Nine-banded Armadillo


Nine-banded Armadillo (Dasypus novemcinctus)
Nine-banded Armadillo (Dasypus novemcinctus)

The nine-banded armadillo, scientifically known as dasypus novemcinctus, is one of many species of armadillos.
Scientific Classification
Domain
Eukarya
Kingdom
Animalia
Phylum
Chordata
Class
Mammalia
Order
Cingulata
Family
Dasypodidae
Genus
Dasypus
Species
Novemcintus

Habitat


Biome/Location

The nine-banded armadillos often inhabit forest and scrub-brush areas in tropical and temperate regions around the world. Although they are found in grasslands and savanna regions around woody areas, nine-banded armadillos prefer living in forests. They prefer to live in forests because they are able to forage in forest litter for small invertebrates. The armadillos are not often found in arid regions, instead they also thrive in riparian habitats and area with a sufficient amount of water and/or at least 38 cm of rain annually. This association with water allows for more available food sources in wetter areas or softer soil conditions for easy digging and burrowing. Nine-banded armadillos are very adaptable to different habitats, as long as there is sufficient food and water supplies available.
Temperature is an important factor in choice of a habitat for the armadillos. They start to shiver at temperatures below 22C, but the warmth of their burrow allows for the armadillos to inhabit temperate areas during milder winters. At present, nine-banded armadillos are not common in any regions in which more than 24 freeze-over days occur annually or the average January temperature drops below -2C. They are also more populous in low-lying areas, often around sea-level.

Adaptions

Nine-banded armadillo in a burrow.
Nine-banded armadillo in a burrow.

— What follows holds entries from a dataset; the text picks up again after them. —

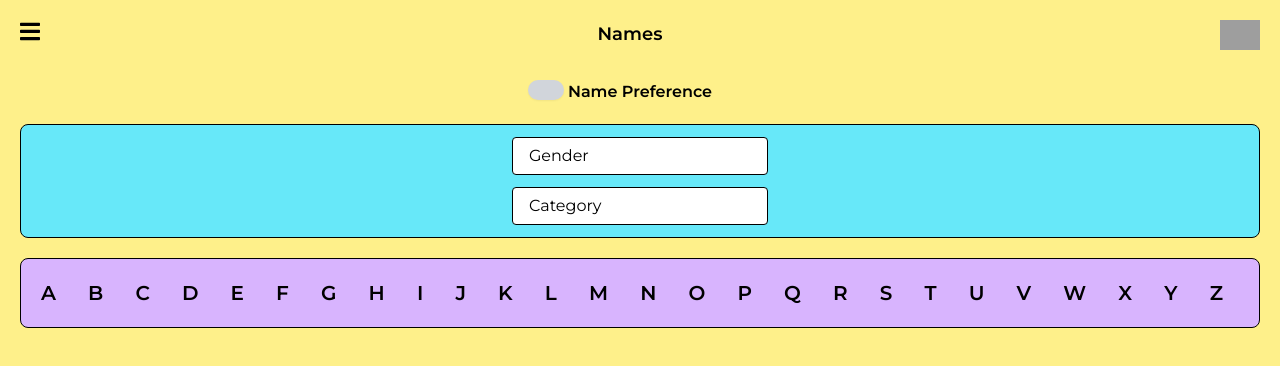
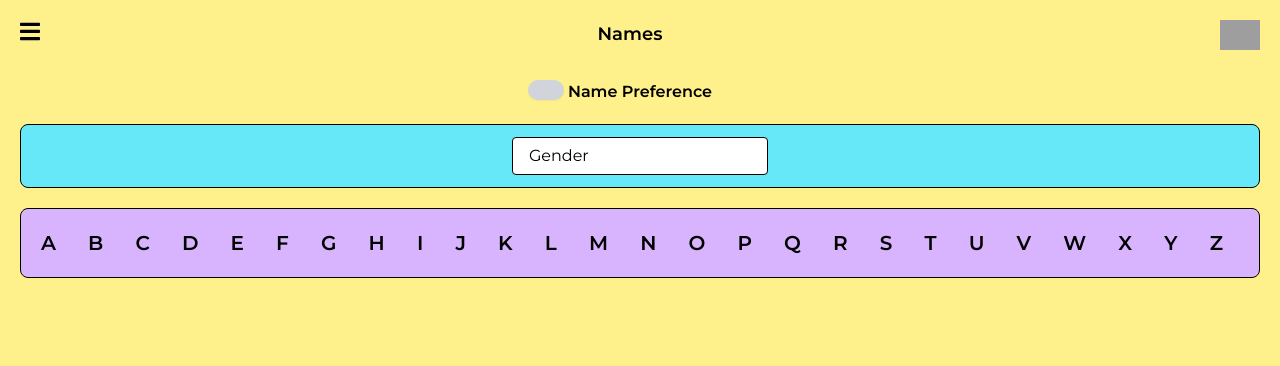
Before and after one commit to jocosiol/babyName-FE, a React (Create React App) app: page / in a window 1280 px wide. Shown: the top 366 px of the page. Built offline with nearby package versions, Linux system fonts and the light colour scheme; grey boxes are pictures that could not be loaded; what tw-elements would draw is missing.

Commit message:
commented category input

```diff
--- a/src/components/NamePreference.jsx
+++ b/src/components/NamePreference.jsx
@@ -20,7 +20,7 @@ function NamePreference() {
         </select>
       </div>
 
-      <div className="w-64 mt-3">
+      {/* <div className="w-64 mt-3">
         <select
           className="appearance-none w-full bg-white border border-black px-4 py-2 pr-8 rounded leading-tight focus:outline-none focus:shadow-outline"
           defaultValue="title"
@@ -29,7 +29,7 @@ function NamePreference() {
           <option value="english">English</option>
           <option value="asian">Asian</option>
         </select>
-      </div>
+      </div> */}
     </div>
   );
 }
```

The nine-banded armadillo has many physical and behavioral adaptations. Their appearance and features allow to protect themselves from predators, capture prey and engage in daily activities. The outer body of the nine-banded armadillo is covered in armor made up of bony plates covered in a leathery kerantinous skin. These scales (osteoderms) provide a hard, but flexible covering, which comprises about 16% of the armadillo's body weight.
Another physical adaptation is the hips and the neck vertebrae. It includes several bones that are fused in order to make the spine and back relatively rigid, as an adaptation to digging. When agitated by a perceived threat, nine-banded armadillos usually freeze or jump straight in the air and sprint over short distances. A frightened nine-banded armadillo will usually seek a burrow then arches its feet and braces its back once inside so that it is difficult to remove. If a burrow is not nearby, the animal may seek dense thorny underbrush, as it is relatively protected by its tough exterior.

Species Interactions


Pari of nine-banded armadillos forage for food
Pari of nine-banded armadillos forage for food

The nine-banded armadillo are scavengers and consumers in the food web of it's environment. They associate with many kinds of invertebrates and some parasitic ticks. The habitat in which nine-banded armadillos live in, their environment harbors several species of fungi, such as Paracoccidiodies brasiliensis are responsible for human diseases. Armadillos infected with the fungus are able to cause a mycosis in humans, but humans appear healthy.
Nine-banded armadillos are opportunistic feeders, which over ninety percent of their diet, by volume is made up of animal matter. Almost five hundred separate foods, such as insecta and terrestrial invertebrates make up the diet of a single armadillo. While foraging, nine-banded armadillos rely primarily on their sense of smell to locate food items. For example, after preying on ant hills, the armadillos often roll around vigorously to remove ants from themselves.

Reproduction


Nine-banded armadillos often pair with each other during their summer breeding season. It is unusual for a male and female to maintain close proximity with one another because they are typically solitary animals. The male keeps the proximity intact, in order to claim and protect the female from other males. In some instances, males often fight as one protects his rights to the female. Females appear to retreat from males , which may be an effort to prevent the male from maintaining very close proximity before preparing to mate.
During copulation, a single ovum is fertilized. As it progresses, monozygotic polyembryony occurs. That is, when a blastocyst finally implants in the wall of the uterus, it buds into four identical embryos. This embryonic process almost always results in the birth of four identical quadruplets. The quadruplets are often born in early spring, after about a four month gestation period. Young nine-banded armadillos are born in an advanced state of development. They closely resemble their adult counterparts, but smaller in size.

Conservation


The population of nine-banded armadillos is increasing throughout most of their distribution in North, Central, and South America. Due to their high reproduction rate and expanding distribution, the armadillos are not considered to be in any danger. There is no major population decline, as nine-banded armadillos are able to maintain tolerance of habitat alteration. There are no major threats to the species, although it is hunted throughout its range. Given its high rate of reproduction, the species seems able to withstand a reasonably high degree of offtake. In North America, nine-banded armadillos are subjects to poisoning as it is considered a nuisance.